> **WORK TO COMPLETE**: From the first line to the last, return the data exactly as written.

- Opening Delimiter -

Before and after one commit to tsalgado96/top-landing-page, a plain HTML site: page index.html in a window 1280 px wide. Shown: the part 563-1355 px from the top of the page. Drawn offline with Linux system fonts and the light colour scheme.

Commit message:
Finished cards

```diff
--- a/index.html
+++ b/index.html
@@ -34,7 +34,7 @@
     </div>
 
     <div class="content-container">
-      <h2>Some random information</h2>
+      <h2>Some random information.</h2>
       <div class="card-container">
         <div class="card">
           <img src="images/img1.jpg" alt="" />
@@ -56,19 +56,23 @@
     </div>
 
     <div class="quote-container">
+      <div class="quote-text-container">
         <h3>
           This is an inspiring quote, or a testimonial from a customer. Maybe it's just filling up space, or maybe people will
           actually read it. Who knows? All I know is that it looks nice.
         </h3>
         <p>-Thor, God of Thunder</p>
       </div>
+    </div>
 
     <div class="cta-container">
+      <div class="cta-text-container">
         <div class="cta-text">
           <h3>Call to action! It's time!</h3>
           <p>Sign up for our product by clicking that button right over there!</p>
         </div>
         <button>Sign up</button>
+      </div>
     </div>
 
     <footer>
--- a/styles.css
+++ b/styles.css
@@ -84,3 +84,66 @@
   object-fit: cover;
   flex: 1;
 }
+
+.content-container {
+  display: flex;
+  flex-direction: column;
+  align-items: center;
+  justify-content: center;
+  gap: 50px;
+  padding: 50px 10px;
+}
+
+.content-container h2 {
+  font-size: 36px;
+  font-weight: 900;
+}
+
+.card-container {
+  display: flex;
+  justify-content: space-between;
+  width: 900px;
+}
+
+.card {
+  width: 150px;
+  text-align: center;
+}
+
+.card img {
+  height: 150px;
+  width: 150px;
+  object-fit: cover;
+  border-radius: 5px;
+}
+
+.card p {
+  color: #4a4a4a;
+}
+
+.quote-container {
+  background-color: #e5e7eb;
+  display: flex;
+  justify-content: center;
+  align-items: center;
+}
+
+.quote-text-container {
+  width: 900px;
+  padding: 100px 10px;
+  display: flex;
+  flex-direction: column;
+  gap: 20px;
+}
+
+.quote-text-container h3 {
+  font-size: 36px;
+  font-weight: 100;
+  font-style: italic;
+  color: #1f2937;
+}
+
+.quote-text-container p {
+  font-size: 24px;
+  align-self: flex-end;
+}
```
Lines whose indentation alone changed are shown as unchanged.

- Closing Delimiter -

> **SOLUTION FOR THIS PROBLEM**:
Before and after one commit to tsalgado96/top-landing-page, a plain HTML site: page index.html in a window 1280 px wide. Shown: the part 563-1355 px from the top of the page. Drawn offline with Linux system fonts and the light colour scheme.

Commit message:
Finished cards

```diff
--- a/index.html
+++ b/index.html
@@ -34,7 +34,7 @@
     </div>
 
     <div class="content-container">
-      <h2>Some random information</h2>
+      <h2>Some random information.</h2>
       <div class="card-container">
         <div class="card">
           <img src="images/img1.jpg" alt="" />
@@ -56,19 +56,23 @@
     </div>
 
     <div class="quote-container">
+      <div class="quote-text-container">
         <h3>
           This is an inspiring quote, or a testimonial from a customer. Maybe it's just filling up space, or maybe people will
           actually read it. Who knows? All I know is that it looks nice.
         </h3>
         <p>-Thor, God of Thunder</p>
       </div>
+    </div>
 
     <div class="cta-container">
+      <div class="cta-text-container">
         <div class="cta-text">
           <h3>Call to action! It's time!</h3>
           <p>Sign up for our product by clicking that button right over there!</p>
         </div>
         <button>Sign up</button>
+      </div>
     </div>
 
     <footer>
--- a/styles.css
+++ b/styles.css
@@ -84,3 +84,66 @@
   object-fit: cover;
   flex: 1;
 }
+
+.content-container {
+  display: flex;
+  flex-direction: column;
+  align-items: center;
+  justify-content: center;
+  gap: 50px;
+  padding: 50px 10px;
+}
+
+.content-container h2 {
+  font-size: 36px;
+  font-weight: 900;
+}
+
+.card-container {
+  display: flex;
+  justify-content: space-between;
+  width: 900px;
+}
+
+.card {
+  width: 150px;
+  text-align: center;
+}
+
+.card img {
+  height: 150px;
+  width: 150px;
+  object-fit: cover;
+  border-radius: 5px;
+}
+
+.card p {
+  color: #4a4a4a;
+}
+
+.quote-container {
+  background-color: #e5e7eb;
+  display: flex;
+  justify-content: center;
+  align-items: center;
+}
+
+.quote-text-container {
+  width: 900px;
+  padding: 100px 10px;
+  display: flex;
+  flex-direction: column;
+  gap: 20px;
+}
+
+.quote-text-container h3 {
+  font-size: 36px;
+  font-weight: 100;
+  font-style: italic;
+  color: #1f2937;
+}
+
+.quote-text-container p {
+  font-size: 24px;
+  align-self: flex-end;
+}
```
Lines whose indentation alone changed are shown as unchanged.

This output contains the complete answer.